Huffpost Healthy Living
The Blog

Featuring fresh takes and real-time analysis from HuffPost's signature lineup of contributors

Deane Waldman Headshot

Blame Game vs. Root Cause Analysis

Posted: Updated:

The blame game is what we play. Root cause analysis is what we need. The latter gets at the primary reason for a problem: why some process fails to achieve its intended outcome or it produces a surprise result. No value judgment -- good or bad -- is made.

Blaming involves finding some person or group to label as the "bad guy." Jeffrey Skilling, CEO of Enron, was a "bad guy." He was a culprit and a symptom, but not a cause of the problem. The Enron disaster was caused by its corporate culture and loopholes in finance/SEC regulations. Together, these two root causes allowed a massive fraud to occur.

Punishing Skilling may satisfy our need for vengeance and even justice. Punishing him was appropriate: he broke the law. However, punishing him will not fix the problem. Without addressing root causes, problems always recur.

A recent commenter asked a very, very important series of questions related to blaming and solving problems. [A] "Can you tell me who benefits from the [system] status quo? [B] Why is so hard to change the system? [C] If everyone thinks it [our healthcare system] sucks, why does it continue to get worse? [D] If you can't identify who or what is responsible for 'the system,' how do we fix it?"

The simple answer to [A] is all those who are doing well under the status quo: insurance companies; bureaucrats and politicians who keep their jobs; inefficient hospitals, who survive when they would go under in a free market; rules and regulations that are frankly contradictory; and all those to whom change is threatening (the majority).

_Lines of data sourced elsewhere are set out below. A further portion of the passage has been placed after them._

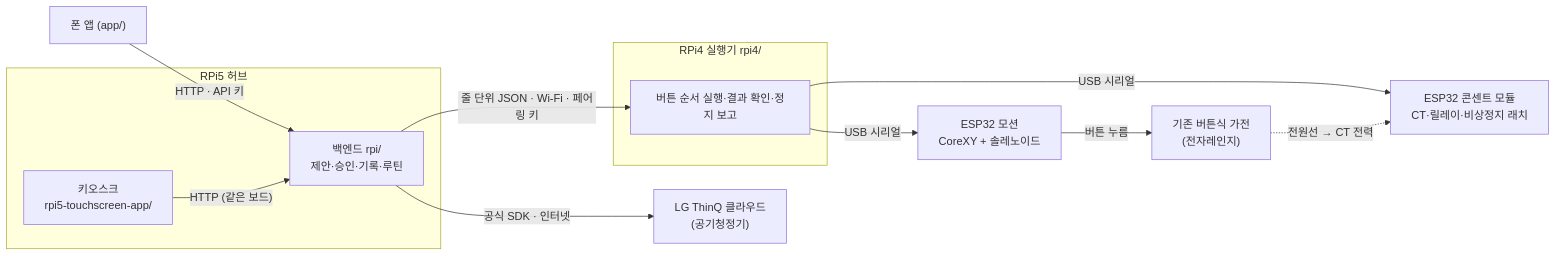
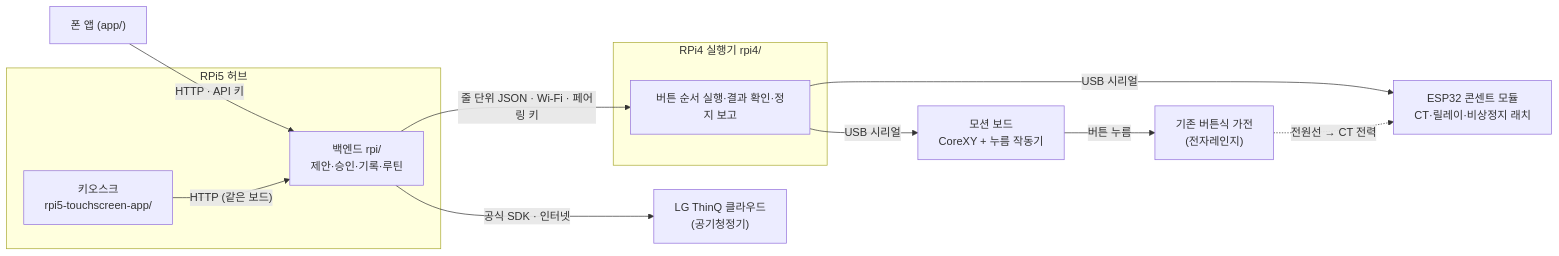
Before and after one commit to Seongwonp/Simplelay: the diagram in docs/architecture.md, drawn with Mermaid. The commit also changed other lines of this file and 39 other files, not shown here.

````diff
--- a/docs/architecture.md
+++ b/docs/architecture.md
@@ -11,24 +13,24 @@
 ```mermaid
 flowchart LR
     phone["폰 앱 (app/)"]
     subgraph rpi5["RPi5 허브"]
         hub["백엔드 rpi/<br/>제안·승인·기록·루틴"]
         kiosk["키오스크<br/>rpi5-touchscreen-app/"]
     end
     subgraph rpi4b["RPi4 실행기 rpi4/"]
         act["버튼 순서 실행·결과 확인·정지 보고"]
     end
-    motion["ESP32 모션<br/>CoreXY + 솔레노이드"]
+    motion["모션 보드<br/>CoreXY + 누름 작동기"]
     outlet["ESP32 콘센트 모듈<br/>CT·릴레이·비상정지 래치"]
     appliance["기존 버튼식 가전<br/>(전자레인지)"]
     thinq["LG ThinQ 클라우드<br/>(공기청정기)"]
 
     phone -->|"HTTP · API 키"| hub
     kiosk -->|"HTTP (같은 보드)"| hub
     hub -->|"줄 단위 JSON · Wi-Fi · 페어링 키"| act
     act -->|"USB 시리얼"| motion
     act -->|"USB 시리얼"| outlet
     motion -->|"버튼 누름"| appliance
     appliance -.->|"전원선 → CT 전력"| outlet
     hub -->|"공식 SDK · 인터넷"| thinq
 ```
````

The system is hard to change -- question [B] -- because the system is just like a human body: it exhibits homeostasis, which means it defends itself against any change. It wants to stay just the way it is right now.

The healthcare system keeps getting worse -- question [C] -- because there is only one group with the power and the need for change -- us -- but we do not agree on what changes we want nor have we demanded system change. That is the reason why I blog here and on www.thesystemmd.com: to get us to talk, achieve a consensus, and demand change.

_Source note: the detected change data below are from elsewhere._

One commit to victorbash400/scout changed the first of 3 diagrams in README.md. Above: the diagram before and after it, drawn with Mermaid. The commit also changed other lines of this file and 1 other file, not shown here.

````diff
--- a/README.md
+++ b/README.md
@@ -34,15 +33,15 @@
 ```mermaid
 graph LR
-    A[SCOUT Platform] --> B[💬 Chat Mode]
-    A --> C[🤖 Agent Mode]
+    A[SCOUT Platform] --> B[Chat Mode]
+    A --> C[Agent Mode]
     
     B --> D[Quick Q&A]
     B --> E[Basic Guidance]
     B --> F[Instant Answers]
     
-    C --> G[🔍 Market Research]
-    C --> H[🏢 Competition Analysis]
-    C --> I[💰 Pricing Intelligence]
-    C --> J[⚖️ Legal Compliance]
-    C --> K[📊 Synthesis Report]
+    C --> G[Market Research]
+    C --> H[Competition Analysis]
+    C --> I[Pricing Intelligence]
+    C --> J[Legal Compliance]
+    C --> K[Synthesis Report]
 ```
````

Question [D] is critical. No one controls or even "is responsible" for the system. You don't fix the system by punishing or changing the people. You fix the system by changing the processes within the system. For instance, incentives affect behavior (child-rearing 101). If you want time with the doctor, do NOT pay her or him based on so-called efficiency, which is measured as patients per hour. That is what we do now, so are you surprised that the doctor has very little time for you? We need incentives that encourage the behaviors we desire.

Management 101 teaches that you get whatever you measure carefully. Do we really want deaths, costs, complications and lawsuits? Because those are the things most consistently measured in health care. We say that we want to retain our nurses but measure only how many leave (turnover). We should measure and follow the outcomes we want.

You expect the doctor to make recommendations based on good hard scientific evidence. Why do you not expect the same from the managers and regulators of healthcare?

"How do we fix the healthcare system?" Find the root causes of problems and fix them. This translates to: incentives that are linked to behaviors we desire; measuring outcomes that we want; and requiring ALL decisions, not just strictly medical ones, to be evidence-based with proper feedback. Blaming plays no role in fixing healthcare (or anything else).

From Our Partners